> _Directions_
Look through the records, and whenever a line includes the word "strokeColor", copy it.

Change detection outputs
- - -

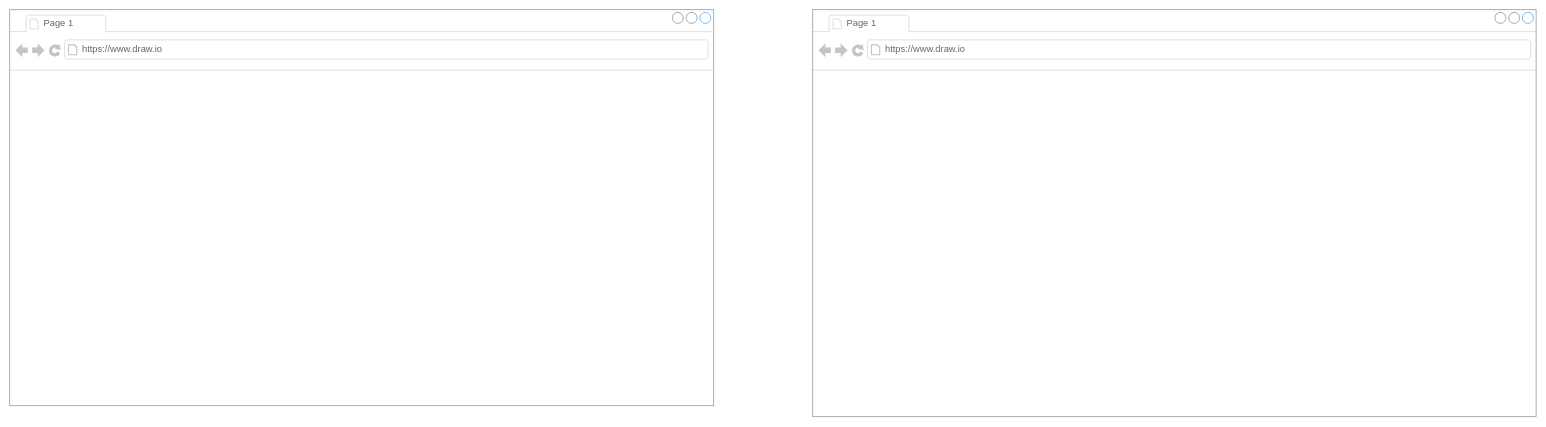
The draw.io diagram page "Desktop" (1 of 2) of ui.drawio in 343s26-Stewart/343s26-final-project-team6, before the edit. Source tidied: cells renumbered, new cells numbered last; positions are measured from the earlier drawing's top-left corner, leaving out a move shared by most shapes. Both pictures are drawn from the tidied source at 55%, with x=0, y=0 at pixel (9, 9).
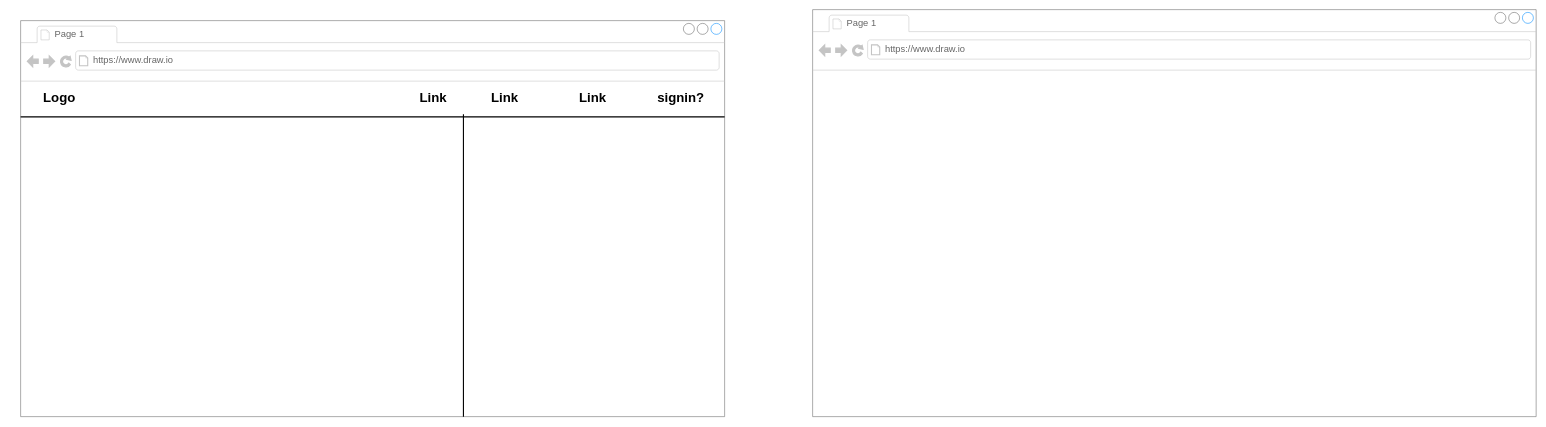
The same diagram, later.

Change to the diagram source:
```diff
@@
 <mxGraphModel>
   <root>
     <mxCell id="0" />
     <mxCell id="1" parent="0" />
     <mxCell id="2" style="strokeWidth=1;shadow=0;dashed=0;align=center;html=1;shape=mxgraph.mockup.containers.browserWindow;rSize=0;strokeColor=#666666;strokeColor2=#008cff;strokeColor3=#c4c4c4;mainText=,;" parent="1" vertex="1">
-      <mxGeometry width="1280" height="720" as="geometry" />
+      <mxGeometry x="20" y="20" width="1280" height="720" as="geometry" />
     </mxCell>
     <mxCell id="3" value="Page 1" style="strokeWidth=1;shadow=0;dashed=0;align=center;html=1;shape=mxgraph.mockup.containers.anchor;fontSize=17;fontColor=#666666;align=left;whiteSpace=wrap;" parent="2" vertex="1">
       <mxGeometry x="60" y="12" width="110" height="26" as="geometry" />
     </mxCell>
     <mxCell id="4" value="https://www.draw.io" style="strokeWidth=1;shadow=0;dashed=0;align=center;html=1;shape=mxgraph.mockup.containers.anchor;rSize=0;fontSize=17;fontColor=#666666;align=left;" parent="2" vertex="1">
       <mxGeometry x="130" y="60" width="250" height="26" as="geometry" />
     </mxCell>
+    <mxCell id="8" style="line;strokeWidth=2;html=1;" parent="2" vertex="1">
+      <mxGeometry y="170" width="1280" height="10" as="geometry" />
+    </mxCell>
+    <mxCell id="9" style="line;strokeWidth=2;direction=south;html=1;" parent="2" vertex="1">
+      <mxGeometry x="800" y="170" width="10.2" height="550" as="geometry" />
+    </mxCell>
+    <mxCell id="10" value="Logo" style="text;strokeColor=none;fillColor=none;html=1;fontSize=24;fontStyle=1;verticalAlign=middle;align=center;" parent="2" vertex="1">
+      <mxGeometry x="20" y="120" width="100" height="40" as="geometry" />
+    </mxCell>
+    <mxCell id="11" value="signin?" style="text;strokeColor=none;fillColor=none;html=1;fontSize=24;fontStyle=1;verticalAlign=middle;align=center;" parent="2" vertex="1">
+      <mxGeometry x="1150" y="120" width="100" height="40" as="geometry" />
+    </mxCell>
+    <mxCell id="12" value="Link" style="text;strokeColor=none;fillColor=none;html=1;fontSize=24;fontStyle=1;verticalAlign=middle;align=center;" parent="2" vertex="1">
+      <mxGeometry x="700" y="120" width="100" height="40" as="geometry" />
+    </mxCell>
+    <mxCell id="13" value="Link" style="text;strokeColor=none;fillColor=none;html=1;fontSize=24;fontStyle=1;verticalAlign=middle;align=center;" parent="2" vertex="1">
+      <mxGeometry x="830" y="120" width="100" height="40" as="geometry" />
+    </mxCell>
+    <mxCell id="14" value="Link" style="text;strokeColor=none;fillColor=none;html=1;fontSize=24;fontStyle=1;verticalAlign=middle;align=center;" parent="2" vertex="1">
+      <mxGeometry x="990" y="120" width="100" height="40" as="geometry" />
+    </mxCell>
     <mxCell id="5" style="strokeWidth=1;shadow=0;dashed=0;align=center;html=1;shape=mxgraph.mockup.containers.browserWindow;rSize=0;strokeColor=#666666;strokeColor2=#008cff;strokeColor3=#c4c4c4;mainText=,;" parent="1" vertex="1">
       <mxGeometry x="1460" width="1315.5" height="740" as="geometry" />
     </mxCell>
     <mxCell id="6" value="Page 1" style="strokeWidth=1;shadow=0;dashed=0;align=center;html=1;shape=mxgraph.mockup.containers.anchor;fontSize=17;fontColor=#666666;align=left;whiteSpace=wrap;" parent="5" vertex="1">
       <mxGeometry x="60" y="12" width="110" height="26" as="geometry" />
     </mxCell>
     <mxCell id="7" value="https://www.draw.io" style="strokeWidth=1;shadow=0;dashed=0;align=center;html=1;shape=mxgraph.mockup.containers.anchor;rSize=0;fontSize=17;fontColor=#666666;align=left;" parent="5" vertex="1">
       <mxGeometry x="130" y="60" width="250" height="26" as="geometry" />
     </mxCell>
   </root>
 </mxGraphModel>
```
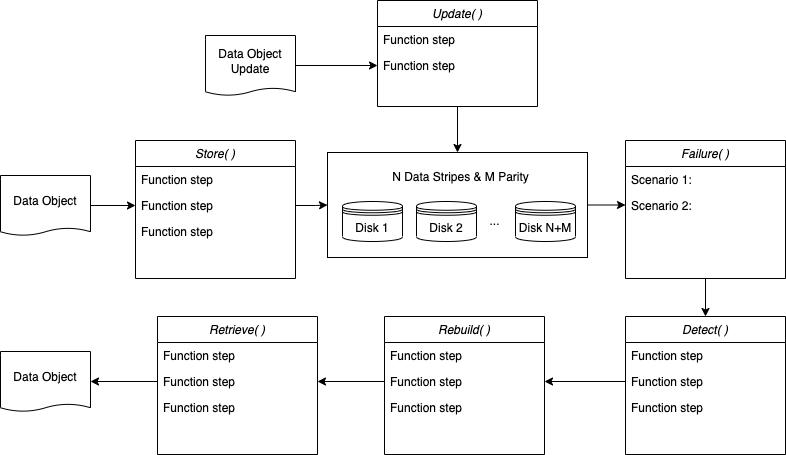
Earlier version of the draw.io export flow.png (siyue-zhang/RAID6-CE7490). Source tidied: cells renumbered, new cells last; positions are measured from the earlier drawing's top-left corner, leaving out a move shared by most shapes.
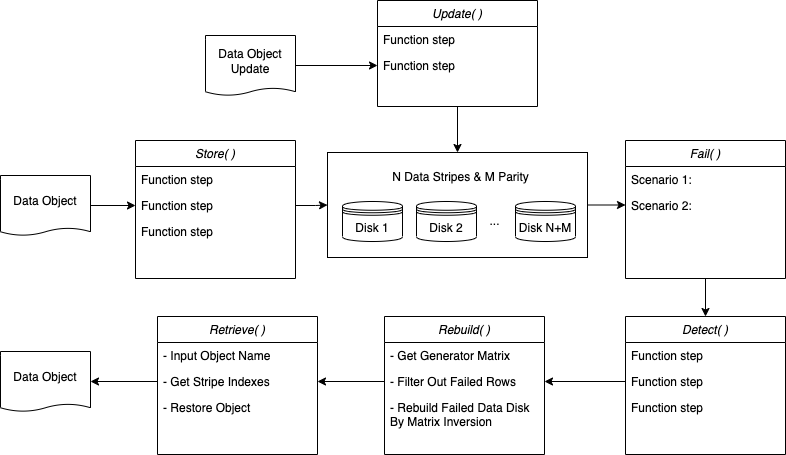
After the commit.

Change to the diagram source:
```diff
@@ -44,7 +44,7 @@
     <mxCell id="15" style="edgeStyle=orthogonalEdgeStyle;rounded=0;jettySize=auto;html=1;exitX=1;exitY=0.5;exitDx=0;exitDy=0;" parent="1" edge="1" source="7" target="3">
       <mxGeometry relative="1" as="geometry" />
     </mxCell>
-    <mxCell id="16" value="Failure( )" style="swimlane;fontStyle=2;align=center;verticalAlign=top;horizontal=1;startSize=26;rounded=0;shadow=0;strokeWidth=1;" parent="1" vertex="1">
+    <mxCell id="16" value="Fail( )" style="swimlane;fontStyle=2;align=center;verticalAlign=top;horizontal=1;startSize=26;rounded=0;shadow=0;strokeWidth=1;" parent="1" vertex="1">
       <mxGeometry x="625" y="140" width="160" height="138" as="geometry" />
     </mxCell>
     <mxCell id="17" value="Scenario 1: " style="text;align=left;verticalAlign=top;spacingLeft=4;spacingRight=4;overflow=hidden;rounded=0;" parent="16" vertex="1">
@@ -56,14 +56,14 @@
     <mxCell id="19" value="Rebuild( )" style="swimlane;fontStyle=2;align=center;verticalAlign=top;horizontal=1;startSize=26;rounded=0;shadow=0;strokeWidth=1;" parent="1" vertex="1">
       <mxGeometry x="384" y="316" width="160" height="138" as="geometry" />
     </mxCell>
-    <mxCell id="20" value="Function step" style="text;align=left;verticalAlign=top;spacingLeft=4;spacingRight=4;overflow=hidden;rounded=0;" parent="19" vertex="1">
+    <mxCell id="20" value="- Get Generator Matrix " style="text;align=left;verticalAlign=top;spacingLeft=4;spacingRight=4;overflow=hidden;rounded=0;" parent="19" vertex="1">
       <mxGeometry y="26" width="160" height="26" as="geometry" />
     </mxCell>
-    <mxCell id="21" value="Function step" style="text;align=left;verticalAlign=top;spacingLeft=4;spacingRight=4;overflow=hidden;points=[[0,0.5],[1,0.5]];portConstraint=eastwest;rounded=0;shadow=0;html=0;" parent="19" vertex="1">
+    <mxCell id="21" value="- Filter Out Failed Rows" style="text;align=left;verticalAlign=top;spacingLeft=4;spacingRight=4;overflow=hidden;points=[[0,0.5],[1,0.5]];portConstraint=eastwest;rounded=0;shadow=0;html=0;" parent="19" vertex="1">
       <mxGeometry y="52" width="160" height="26" as="geometry" />
     </mxCell>
-    <mxCell id="22" value="Function step" style="text;align=left;verticalAlign=top;spacingLeft=4;spacingRight=4;overflow=hidden;rounded=0;shadow=0;html=0;" parent="19" vertex="1">
-      <mxGeometry y="78" width="160" height="26" as="geometry" />
+    <mxCell id="22" value="- Rebuild Failed Data Disk By Matrix Inversion" style="text;align=left;verticalAlign=top;spacingLeft=4;spacingRight=4;overflow=hidden;rounded=0;shadow=0;whiteSpace=wrap;" parent="19" vertex="1">
+      <mxGeometry y="78" width="160" height="42" as="geometry" />
     </mxCell>
     <mxCell id="23" value="Detect( )" style="swimlane;fontStyle=2;align=center;verticalAlign=top;horizontal=1;startSize=26;rounded=0;shadow=0;strokeWidth=1;" parent="1" vertex="1">
       <mxGeometry x="625" y="316" width="160" height="138" as="geometry" />
@@ -86,13 +86,13 @@
     <mxCell id="29" value="Retrieve( )" style="swimlane;fontStyle=2;align=center;verticalAlign=top;horizontal=1;startSize=26;rounded=0;shadow=0;strokeWidth=1;" parent="1" vertex="1">
       <mxGeometry x="157" y="316" width="160" height="138" as="geometry" />
     </mxCell>
-    <mxCell id="30" value="Function step" style="text;align=left;verticalAlign=top;spacingLeft=4;spacingRight=4;overflow=hidden;rounded=0;" parent="29" vertex="1">
+    <mxCell id="30" value="- Input Object Name" style="text;align=left;verticalAlign=top;spacingLeft=4;spacingRight=4;overflow=hidden;rounded=0;" parent="29" vertex="1">
       <mxGeometry y="26" width="160" height="26" as="geometry" />
     </mxCell>
-    <mxCell id="31" value="Function step" style="text;align=left;verticalAlign=top;spacingLeft=4;spacingRight=4;overflow=hidden;points=[[0,0.5],[1,0.5]];portConstraint=eastwest;rounded=0;shadow=0;html=0;" parent="29" vertex="1">
+    <mxCell id="31" value="- Get Stripe Indexes" style="text;align=left;verticalAlign=top;spacingLeft=4;spacingRight=4;overflow=hidden;points=[[0,0.5],[1,0.5]];portConstraint=eastwest;rounded=0;shadow=0;html=0;" parent="29" vertex="1">
       <mxGeometry y="52" width="160" height="26" as="geometry" />
     </mxCell>
-    <mxCell id="32" value="Function step" style="text;align=left;verticalAlign=top;spacingLeft=4;spacingRight=4;overflow=hidden;rounded=0;shadow=0;html=0;" parent="29" vertex="1">
+    <mxCell id="32" value="- Restore Object" style="text;align=left;verticalAlign=top;spacingLeft=4;spacingRight=4;overflow=hidden;rounded=0;shadow=0;html=0;" parent="29" vertex="1">
       <mxGeometry y="78" width="160" height="26" as="geometry" />
     </mxCell>
     <mxCell id="33" style="edgeStyle=orthogonalEdgeStyle;rounded=0;jettySize=auto;html=1;exitX=0;exitY=0.5;exitDx=0;exitDy=0;entryX=1;entryY=0.5;entryDx=0;entryDy=0;" parent="1" edge="1" source="21" target="31">
```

- - -

> _Task result_
     <mxCell id="2" style="strokeWidth=1;shadow=0;dashed=0;align=center;html=1;shape=mxgraph.mockup.containers.browserWindow;rSize=0;strokeColor=#666666;strokeColor2=#008cff;strokeColor3=#c4c4c4;mainText=,;" parent="1" vertex="1">
+    <mxCell id="10" value="Logo" style="text;strokeColor=none;fillColor=none;html=1;fontSize=24;fontStyle=1;verticalAlign=middle;align=center;" parent="2" vertex="1">
+    <mxCell id="11" value="signin?" style="text;strokeColor=none;fillColor=none;html=1;fontSize=24;fontStyle=1;verticalAlign=middle;align=center;" parent="2" vertex="1">
+    <mxCell id="12" value="Link" style="text;strokeColor=none;fillColor=none;html=1;fontSize=24;fontStyle=1;verticalAlign=middle;align=center;" parent="2" vertex="1">
+    <mxCell id="13" value="Link" style="text;strokeColor=none;fillColor=none;html=1;fontSize=24;fontStyle=1;verticalAlign=middle;align=center;" parent="2" vertex="1">
+    <mxCell id="14" value="Link" style="text;strokeColor=none;fillColor=none;html=1;fontSize=24;fontStyle=1;verticalAlign=middle;align=center;" parent="2" vertex="1">
     <mxCell id="5" style="strokeWidth=1;shadow=0;dashed=0;align=center;html=1;shape=mxgraph.mockup.containers.browserWindow;rSize=0;strokeColor=#666666;strokeColor2=#008cff;strokeColor3=#c4c4c4;mainText=,;" parent="1" vertex="1">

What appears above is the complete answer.